>             occurrences of (x*y+z) by (fma x y z) and will not make
>             anything worse.

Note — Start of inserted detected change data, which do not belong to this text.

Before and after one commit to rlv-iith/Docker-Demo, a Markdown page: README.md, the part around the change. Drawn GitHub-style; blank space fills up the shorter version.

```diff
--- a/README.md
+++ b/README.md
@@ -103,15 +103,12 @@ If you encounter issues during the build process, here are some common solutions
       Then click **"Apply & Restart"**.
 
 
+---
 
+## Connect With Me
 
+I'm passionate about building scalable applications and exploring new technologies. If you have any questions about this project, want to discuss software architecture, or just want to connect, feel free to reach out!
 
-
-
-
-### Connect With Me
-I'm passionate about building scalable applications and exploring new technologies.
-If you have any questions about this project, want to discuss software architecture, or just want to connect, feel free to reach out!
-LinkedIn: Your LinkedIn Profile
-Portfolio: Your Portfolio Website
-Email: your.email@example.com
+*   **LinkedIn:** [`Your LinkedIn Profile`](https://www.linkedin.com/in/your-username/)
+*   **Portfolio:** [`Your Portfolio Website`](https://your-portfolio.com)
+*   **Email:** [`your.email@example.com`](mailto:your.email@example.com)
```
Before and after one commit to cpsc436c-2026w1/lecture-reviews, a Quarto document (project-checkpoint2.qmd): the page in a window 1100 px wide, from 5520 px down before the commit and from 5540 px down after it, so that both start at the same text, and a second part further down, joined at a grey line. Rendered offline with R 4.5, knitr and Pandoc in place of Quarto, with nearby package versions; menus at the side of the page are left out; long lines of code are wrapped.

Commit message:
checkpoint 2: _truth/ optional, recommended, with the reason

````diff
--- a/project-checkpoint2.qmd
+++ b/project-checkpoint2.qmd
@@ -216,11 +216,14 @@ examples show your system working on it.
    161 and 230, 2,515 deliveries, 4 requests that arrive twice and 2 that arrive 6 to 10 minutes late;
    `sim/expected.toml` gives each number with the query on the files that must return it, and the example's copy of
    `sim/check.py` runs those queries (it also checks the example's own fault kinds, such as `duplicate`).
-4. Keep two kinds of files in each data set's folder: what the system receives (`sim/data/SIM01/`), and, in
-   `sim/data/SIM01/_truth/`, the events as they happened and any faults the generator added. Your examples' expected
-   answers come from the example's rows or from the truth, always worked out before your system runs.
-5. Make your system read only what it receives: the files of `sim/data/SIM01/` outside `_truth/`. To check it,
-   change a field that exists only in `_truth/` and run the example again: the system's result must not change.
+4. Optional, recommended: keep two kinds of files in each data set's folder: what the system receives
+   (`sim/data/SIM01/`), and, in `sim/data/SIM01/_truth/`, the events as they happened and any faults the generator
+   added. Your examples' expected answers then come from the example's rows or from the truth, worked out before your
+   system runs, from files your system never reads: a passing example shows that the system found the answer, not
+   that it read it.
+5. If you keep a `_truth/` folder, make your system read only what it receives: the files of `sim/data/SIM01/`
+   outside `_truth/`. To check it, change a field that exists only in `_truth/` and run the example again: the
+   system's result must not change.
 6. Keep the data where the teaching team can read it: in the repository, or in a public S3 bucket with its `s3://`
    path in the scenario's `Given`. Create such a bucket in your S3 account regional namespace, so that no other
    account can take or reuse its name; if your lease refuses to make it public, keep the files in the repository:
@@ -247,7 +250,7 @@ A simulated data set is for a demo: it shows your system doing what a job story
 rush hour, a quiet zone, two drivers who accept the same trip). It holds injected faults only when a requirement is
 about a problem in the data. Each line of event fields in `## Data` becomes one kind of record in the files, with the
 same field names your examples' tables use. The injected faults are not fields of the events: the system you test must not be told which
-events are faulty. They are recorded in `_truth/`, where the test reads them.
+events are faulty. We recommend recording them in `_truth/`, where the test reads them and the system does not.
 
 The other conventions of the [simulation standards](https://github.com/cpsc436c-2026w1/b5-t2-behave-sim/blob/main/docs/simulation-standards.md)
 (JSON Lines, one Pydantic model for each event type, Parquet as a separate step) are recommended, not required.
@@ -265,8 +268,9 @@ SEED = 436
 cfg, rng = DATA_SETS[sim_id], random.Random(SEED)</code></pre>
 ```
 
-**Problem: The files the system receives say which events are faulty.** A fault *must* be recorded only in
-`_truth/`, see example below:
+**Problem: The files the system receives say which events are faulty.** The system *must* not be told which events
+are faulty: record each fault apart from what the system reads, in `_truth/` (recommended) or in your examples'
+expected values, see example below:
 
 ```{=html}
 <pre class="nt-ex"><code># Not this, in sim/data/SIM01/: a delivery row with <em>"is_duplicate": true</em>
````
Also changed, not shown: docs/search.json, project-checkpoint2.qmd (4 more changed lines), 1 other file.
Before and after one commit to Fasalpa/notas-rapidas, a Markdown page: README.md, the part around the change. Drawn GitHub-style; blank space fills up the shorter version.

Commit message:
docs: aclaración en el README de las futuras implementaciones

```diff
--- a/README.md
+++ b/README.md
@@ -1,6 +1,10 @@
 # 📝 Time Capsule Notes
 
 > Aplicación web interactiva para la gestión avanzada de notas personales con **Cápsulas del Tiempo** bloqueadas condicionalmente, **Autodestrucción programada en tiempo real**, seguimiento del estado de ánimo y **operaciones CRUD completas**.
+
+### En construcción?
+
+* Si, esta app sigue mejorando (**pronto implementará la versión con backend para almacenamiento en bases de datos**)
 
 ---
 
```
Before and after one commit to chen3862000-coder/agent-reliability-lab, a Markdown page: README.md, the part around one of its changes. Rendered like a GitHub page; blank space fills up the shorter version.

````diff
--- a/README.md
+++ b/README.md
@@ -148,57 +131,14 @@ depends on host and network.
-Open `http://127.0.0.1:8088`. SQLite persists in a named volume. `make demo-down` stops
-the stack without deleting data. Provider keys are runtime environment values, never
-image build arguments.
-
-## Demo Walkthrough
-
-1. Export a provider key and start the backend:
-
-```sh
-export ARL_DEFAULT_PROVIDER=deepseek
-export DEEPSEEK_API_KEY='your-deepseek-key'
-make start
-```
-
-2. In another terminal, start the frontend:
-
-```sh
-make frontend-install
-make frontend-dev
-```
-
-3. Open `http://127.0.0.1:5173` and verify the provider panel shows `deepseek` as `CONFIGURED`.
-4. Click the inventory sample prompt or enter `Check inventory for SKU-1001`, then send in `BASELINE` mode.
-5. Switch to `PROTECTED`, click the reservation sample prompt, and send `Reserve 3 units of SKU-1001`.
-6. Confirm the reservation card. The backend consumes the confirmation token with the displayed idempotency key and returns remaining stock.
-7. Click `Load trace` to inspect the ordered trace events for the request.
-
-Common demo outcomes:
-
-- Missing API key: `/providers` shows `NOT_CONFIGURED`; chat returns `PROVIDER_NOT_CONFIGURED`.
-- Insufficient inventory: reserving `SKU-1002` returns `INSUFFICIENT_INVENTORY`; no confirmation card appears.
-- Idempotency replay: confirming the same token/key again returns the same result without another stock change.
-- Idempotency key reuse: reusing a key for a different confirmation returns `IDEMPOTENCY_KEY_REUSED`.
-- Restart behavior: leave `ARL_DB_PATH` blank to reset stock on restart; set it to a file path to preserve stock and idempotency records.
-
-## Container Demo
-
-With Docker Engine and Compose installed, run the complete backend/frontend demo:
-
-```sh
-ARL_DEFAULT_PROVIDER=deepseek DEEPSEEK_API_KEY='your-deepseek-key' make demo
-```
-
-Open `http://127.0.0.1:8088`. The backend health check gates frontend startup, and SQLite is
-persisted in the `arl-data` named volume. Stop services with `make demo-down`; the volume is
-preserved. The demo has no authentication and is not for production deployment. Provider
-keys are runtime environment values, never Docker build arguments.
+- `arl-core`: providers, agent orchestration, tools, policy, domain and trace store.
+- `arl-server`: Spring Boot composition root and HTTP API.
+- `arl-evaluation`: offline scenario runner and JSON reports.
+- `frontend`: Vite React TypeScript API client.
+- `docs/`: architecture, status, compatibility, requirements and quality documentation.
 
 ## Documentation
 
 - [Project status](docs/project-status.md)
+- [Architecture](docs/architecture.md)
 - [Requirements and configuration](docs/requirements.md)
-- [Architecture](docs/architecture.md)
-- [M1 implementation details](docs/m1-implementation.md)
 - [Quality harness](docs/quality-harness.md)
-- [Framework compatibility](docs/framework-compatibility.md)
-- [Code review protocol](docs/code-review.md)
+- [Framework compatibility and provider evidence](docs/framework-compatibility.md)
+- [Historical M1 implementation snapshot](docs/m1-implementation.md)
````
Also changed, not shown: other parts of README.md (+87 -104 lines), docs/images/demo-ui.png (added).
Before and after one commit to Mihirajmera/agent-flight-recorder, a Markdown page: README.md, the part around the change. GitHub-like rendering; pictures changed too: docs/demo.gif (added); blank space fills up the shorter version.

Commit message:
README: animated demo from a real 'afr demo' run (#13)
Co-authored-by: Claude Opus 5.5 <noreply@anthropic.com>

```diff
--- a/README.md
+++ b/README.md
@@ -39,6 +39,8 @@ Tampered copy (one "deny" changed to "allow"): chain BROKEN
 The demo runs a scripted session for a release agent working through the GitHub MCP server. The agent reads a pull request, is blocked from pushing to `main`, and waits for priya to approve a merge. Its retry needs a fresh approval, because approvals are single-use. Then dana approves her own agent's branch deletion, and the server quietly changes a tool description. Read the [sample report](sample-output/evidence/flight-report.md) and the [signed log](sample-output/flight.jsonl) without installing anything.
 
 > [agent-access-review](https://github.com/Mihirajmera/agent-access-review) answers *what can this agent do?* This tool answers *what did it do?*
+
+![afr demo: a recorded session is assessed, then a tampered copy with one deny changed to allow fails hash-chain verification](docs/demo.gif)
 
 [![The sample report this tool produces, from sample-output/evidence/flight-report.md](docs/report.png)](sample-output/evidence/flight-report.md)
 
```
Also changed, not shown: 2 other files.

Types with a guaranteed high precision
>             should be put in a Fused class.
>                 While the name "fma" is well-established in the
>                 arithmetic/hardware community and in the C-library, we
>                 can also go with "fusedMultiplyAdd," if that is deemed
>                 more clear.
>             Although I like descriptive names, the numeric classes
>             already contain mostly abbreviations (abs, exp, sin, tanh,
>             ...) Thus I would prefer the abbreviation for consistency.
>             Btw. in DSP 56002 the same operation is called MAC
>             (multiply-accumulate).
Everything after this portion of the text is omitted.